EGU24-4769, updated on 08 Mar 2024
EGU General Assembly 2024
© Author(s) 2024. This work is distributed under
the Creative Commons Attribution 4.0 License.

Permafrost thermal response to improved soil hydro-thermodynamics in historical and scenario simulations with a modified version of the MPI-ESM 

Félix García-Pereira1,2, Jesús Fidel González-Rouco1,2, Nagore Meabe-Yanguas1,2, Norman Julius Steinert3, Johann Jungclaus4, Philip de Vrese4, and Stephan Lorenz4
Félix García-Pereira et al.
  • 1Universidad Complutense de Madrid, Physics Faculty, Physics of the Earth & Astrophysics, Madrid, Spain (
  • 2Geosciences Institute, IGEO (UCM-CSIC), Madrid, Spain
  • 3CICERO - Center for International Climate Research, Oslo, Norway
  • 4Max Planck Institute for Meteorology, Hamburg, Germany

Soil warming is particularly sensitive in Arctic regions, underlain by permafrost. Permafrost degradation with warming enhances the release of substantial amounts of carbon into the atmosphere, which acts as a positive radiative feedback. However, the increasing temperature is not the only factor affecting permafrost degradation. Water availability changes affecting the Arctic, induced by changes in the atmospheric general circulation considerably affect the soil moisture and ice presence and subsequently thermal structure in permafrost regions. The interaction between soil hydrology and thermodynamics is still poorly represented by most of the CMIP6 land surface models (LSMs), mainly in terms of the soil depth, vertical resolution, and coupling between hydrology and thermodynamics.

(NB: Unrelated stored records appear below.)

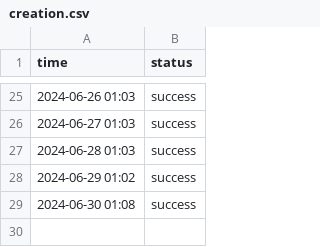
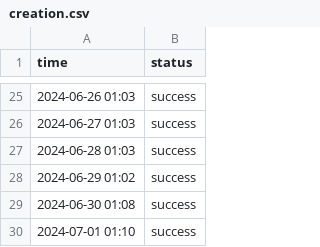
Before and after one commit to nexoscreator/web-status, a CSV file: content/logs/creation.csv, drawn as a sheet; only a part is shown, gaps mark what is left out; the diff names each change by its address in the sheet, - before the commit and + after, or states it on an @@ line.

```diff
--- a/content/logs/creation.csv
+++ b/content/logs/creation.csv
+row 30: 2024-07-01 01:10 | success
```
Also changed, not shown: content/logs/crafting.csv, content/logs/creator.csv, 7 other files.
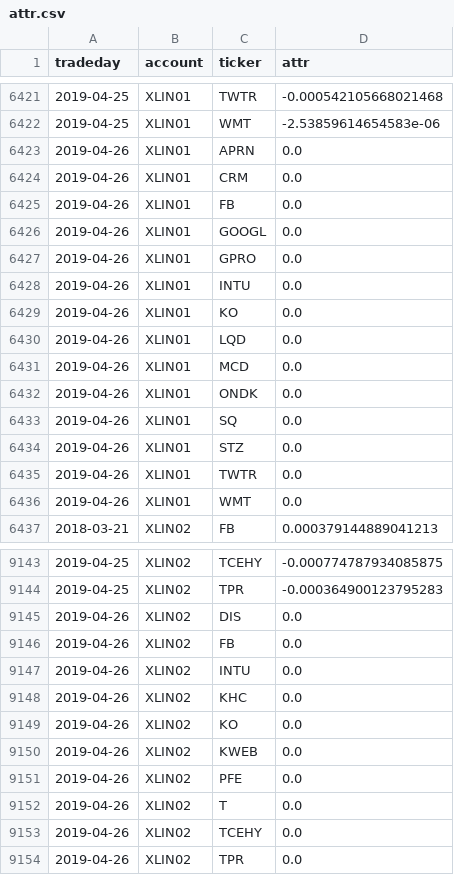
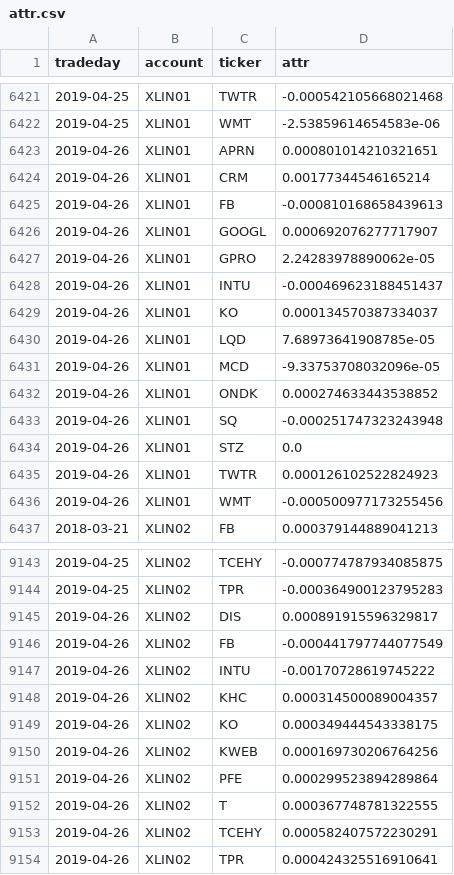
Before and after one commit to WesselMar/data-warehouse, a CSV file: csv/attr.csv, drawn as a sheet; only a part is shown, gaps mark what is left out.

```diff
--- a/csv/attr.csv
+++ b/csv/attr.csv
@@ -6422,16 +6422,16 @@ tradeday,account,ticker,attr
 2019-04-25,XLIN01,WMT,-2.53859614654583e-06
-2019-04-26,XLIN01,APRN,0.0
-2019-04-26,XLIN01,CRM,0.0
-2019-04-26,XLIN01,FB,0.0
-2019-04-26,XLIN01,GOOGL,0.0
-2019-04-26,XLIN01,GPRO,0.0
-2019-04-26,XLIN01,INTU,0.0
-2019-04-26,XLIN01,KO,0.0
-2019-04-26,XLIN01,LQD,0.0
-2019-04-26,XLIN01,MCD,0.0
-2019-04-26,XLIN01,ONDK,0.0
-2019-04-26,XLIN01,SQ,0.0
+2019-04-26,XLIN01,APRN,0.000801014210321651
+2019-04-26,XLIN01,CRM,0.00177344546165214
+2019-04-26,XLIN01,FB,-0.000810168658439613
+2019-04-26,XLIN01,GOOGL,0.000692076277717907
+2019-04-26,XLIN01,GPRO,2.24283978890062e-05
+2019-04-26,XLIN01,INTU,-0.000469623188451437
+2019-04-26,XLIN01,KO,0.000134570387334037
+2019-04-26,XLIN01,LQD,7.68973641908785e-05
+2019-04-26,XLIN01,MCD,-9.33753708032096e-05
+2019-04-26,XLIN01,ONDK,0.000274633443538852
+2019-04-26,XLIN01,SQ,-0.000251747323243948
 2019-04-26,XLIN01,STZ,0.0
-2019-04-26,XLIN01,TWTR,0.0
-2019-04-26,XLIN01,WMT,0.0
+2019-04-26,XLIN01,TWTR,0.000126102522824923
+2019-04-26,XLIN01,WMT,-0.000500977173255456
 2018-03-21,XLIN02,FB,0.000379144889041213
@@ -9144,11 +9144,11 @@ tradeday,account,ticker,attr
 2019-04-25,XLIN02,TPR,-0.000364900123795283
-2019-04-26,XLIN02,DIS,0.0
-2019-04-26,XLIN02,FB,0.0
-2019-04-26,XLIN02,INTU,0.0
-2019-04-26,XLIN02,KHC,0.0
-2019-04-26,XLIN02,KO,0.0
-2019-04-26,XLIN02,KWEB,0.0
-2019-04-26,XLIN02,PFE,0.0
-2019-04-26,XLIN02,T,0.0
-2019-04-26,XLIN02,TCEHY,0.0
-2019-04-26,XLIN02,TPR,0.0
+2019-04-26,XLIN02,DIS,0.000891915596329817
+2019-04-26,XLIN02,FB,-0.000441797744077549
+2019-04-26,XLIN02,INTU,-0.00170728619745222
+2019-04-26,XLIN02,KHC,0.000314500089004357
+2019-04-26,XLIN02,KO,0.000349444543338175
+2019-04-26,XLIN02,KWEB,0.000169730206764256
+2019-04-26,XLIN02,PFE,0.000299523894289864
+2019-04-26,XLIN02,T,0.000367748781322555
+2019-04-26,XLIN02,TCEHY,0.000582407572230291
+2019-04-26,XLIN02,TPR,0.000424325516910641
```
Also changed, not shown: csv/nav.csv.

This work explores the response of the Max Planck Institute Earth System Model (MPI-ESM) in historical and scenario simulations to changes in the hydrological and thermodynamic features of its LSM, JSBACH, in permafrost-affected regions. An ensemble of experiments was performed with varying soil depth and vertical resolution under two configurations of the hydro-thermodynamical coupling, which generate comparatively drier or wetter conditions over permafrost areas. Results show that deepening JSBACH reduces the intensity of near-surface warming, reducing the deep permafrost degradation area by ca. 2 million km2 and constraining the active layer thickness deepening by the end of the 21st century in high radiative forcing scenarios. Nevertheless, the largest impacts on permafrost extent and active layer thickness are produced by the dry and wet settings, which yield diverging soil moisture and warming conditions during the 21st century. These two configurations show differences in near-surface and deep permafrost extent of up to 5 million km2 by the end of the 21st century.

How to cite: García-Pereira, F., González-Rouco, J. F., Meabe-Yanguas, N., Steinert, N. J., Jungclaus, J., de Vrese, P., and Lorenz, S.: Permafrost thermal response to improved soil hydro-thermodynamics in historical and scenario simulations with a modified version of the MPI-ESM , EGU General Assembly 2024, Vienna, Austria, 14–19 Apr 2024, EGU24-4769,, 2024.